relatively prime

Two integers are relatively prime (or coprime) if there is no integer greater than one that divides them both (that is, their greatest common divisor is one). For example, 12 and 13 are relatively prime, but 12 and 14 are not.

A list of integers is (mutually) relatively prime if there is no integer that divides them all. For example, the integers 30, 42, 70, and 105 are mutually relatively prime (but not pairwise relatively prime).

This definition is generalized into many other areas.
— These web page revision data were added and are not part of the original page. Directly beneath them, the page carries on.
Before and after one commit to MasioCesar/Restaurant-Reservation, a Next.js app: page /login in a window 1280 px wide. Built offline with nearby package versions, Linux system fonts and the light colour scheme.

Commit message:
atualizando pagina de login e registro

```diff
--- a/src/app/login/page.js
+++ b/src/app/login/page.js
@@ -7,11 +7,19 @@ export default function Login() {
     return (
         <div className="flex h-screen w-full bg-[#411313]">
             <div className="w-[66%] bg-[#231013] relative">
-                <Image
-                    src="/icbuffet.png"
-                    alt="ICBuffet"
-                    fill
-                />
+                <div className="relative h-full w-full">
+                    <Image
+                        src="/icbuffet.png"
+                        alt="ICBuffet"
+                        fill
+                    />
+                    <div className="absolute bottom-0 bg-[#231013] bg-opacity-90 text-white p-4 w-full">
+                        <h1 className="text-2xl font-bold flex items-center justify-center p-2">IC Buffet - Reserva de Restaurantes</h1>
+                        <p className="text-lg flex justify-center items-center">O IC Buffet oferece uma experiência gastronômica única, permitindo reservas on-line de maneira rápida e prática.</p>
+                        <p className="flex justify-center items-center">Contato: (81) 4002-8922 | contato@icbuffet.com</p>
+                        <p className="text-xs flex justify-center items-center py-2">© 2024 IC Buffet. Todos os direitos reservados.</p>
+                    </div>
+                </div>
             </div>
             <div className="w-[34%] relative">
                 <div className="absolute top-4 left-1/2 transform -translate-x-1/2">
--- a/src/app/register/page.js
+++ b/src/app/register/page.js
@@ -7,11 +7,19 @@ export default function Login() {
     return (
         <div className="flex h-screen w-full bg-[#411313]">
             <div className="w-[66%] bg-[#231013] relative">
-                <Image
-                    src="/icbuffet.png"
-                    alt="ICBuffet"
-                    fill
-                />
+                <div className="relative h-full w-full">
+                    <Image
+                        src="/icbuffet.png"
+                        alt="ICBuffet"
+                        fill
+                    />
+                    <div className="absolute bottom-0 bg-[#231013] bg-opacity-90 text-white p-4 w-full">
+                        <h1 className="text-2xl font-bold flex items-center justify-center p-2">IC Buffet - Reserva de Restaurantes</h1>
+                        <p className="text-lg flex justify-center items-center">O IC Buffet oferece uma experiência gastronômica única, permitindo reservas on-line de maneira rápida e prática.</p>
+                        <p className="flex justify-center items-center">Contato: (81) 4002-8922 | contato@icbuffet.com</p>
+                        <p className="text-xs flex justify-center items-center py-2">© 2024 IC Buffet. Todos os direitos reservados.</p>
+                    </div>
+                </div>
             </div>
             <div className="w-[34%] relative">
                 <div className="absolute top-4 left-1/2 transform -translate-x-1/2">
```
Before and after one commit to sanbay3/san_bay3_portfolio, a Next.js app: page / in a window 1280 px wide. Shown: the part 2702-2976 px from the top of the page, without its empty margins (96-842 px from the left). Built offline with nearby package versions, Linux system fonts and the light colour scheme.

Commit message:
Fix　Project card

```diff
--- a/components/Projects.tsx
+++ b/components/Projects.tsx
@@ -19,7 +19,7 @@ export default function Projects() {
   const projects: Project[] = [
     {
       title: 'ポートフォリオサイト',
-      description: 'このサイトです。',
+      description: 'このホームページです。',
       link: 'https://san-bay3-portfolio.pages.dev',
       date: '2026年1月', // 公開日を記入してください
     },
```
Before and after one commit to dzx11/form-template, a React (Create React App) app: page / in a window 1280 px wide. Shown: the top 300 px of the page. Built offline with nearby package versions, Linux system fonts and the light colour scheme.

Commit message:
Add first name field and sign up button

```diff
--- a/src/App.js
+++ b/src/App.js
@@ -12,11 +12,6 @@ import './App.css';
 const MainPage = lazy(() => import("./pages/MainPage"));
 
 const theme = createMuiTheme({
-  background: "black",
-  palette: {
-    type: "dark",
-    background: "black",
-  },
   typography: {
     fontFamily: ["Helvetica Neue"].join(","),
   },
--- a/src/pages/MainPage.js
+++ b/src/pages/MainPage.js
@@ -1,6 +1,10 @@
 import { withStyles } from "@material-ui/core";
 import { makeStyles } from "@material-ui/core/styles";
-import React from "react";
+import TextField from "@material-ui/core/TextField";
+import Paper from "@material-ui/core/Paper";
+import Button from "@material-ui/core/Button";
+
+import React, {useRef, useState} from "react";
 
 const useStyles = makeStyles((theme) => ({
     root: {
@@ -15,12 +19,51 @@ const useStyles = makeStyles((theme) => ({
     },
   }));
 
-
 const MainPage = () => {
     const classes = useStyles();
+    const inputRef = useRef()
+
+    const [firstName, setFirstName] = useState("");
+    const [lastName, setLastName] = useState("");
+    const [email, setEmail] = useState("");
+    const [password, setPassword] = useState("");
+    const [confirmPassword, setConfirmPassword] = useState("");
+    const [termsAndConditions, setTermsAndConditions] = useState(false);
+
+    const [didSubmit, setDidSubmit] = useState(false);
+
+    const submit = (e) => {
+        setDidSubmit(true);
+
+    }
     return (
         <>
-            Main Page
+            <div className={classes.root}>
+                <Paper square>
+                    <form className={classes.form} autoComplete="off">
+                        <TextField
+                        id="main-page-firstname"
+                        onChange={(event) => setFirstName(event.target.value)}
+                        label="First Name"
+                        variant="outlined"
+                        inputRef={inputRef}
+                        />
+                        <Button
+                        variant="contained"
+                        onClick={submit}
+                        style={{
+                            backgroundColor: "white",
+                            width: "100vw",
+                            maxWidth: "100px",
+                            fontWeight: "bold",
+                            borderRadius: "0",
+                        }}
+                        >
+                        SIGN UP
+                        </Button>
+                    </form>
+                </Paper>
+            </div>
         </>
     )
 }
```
For example, two polynomials with integer coefficients are relatively prime if there is no non-constant polynomial which divides them both.

See Also: GCD

Related pages (outside of this work)

Printed from the PrimePages <> © Chris Caldwell.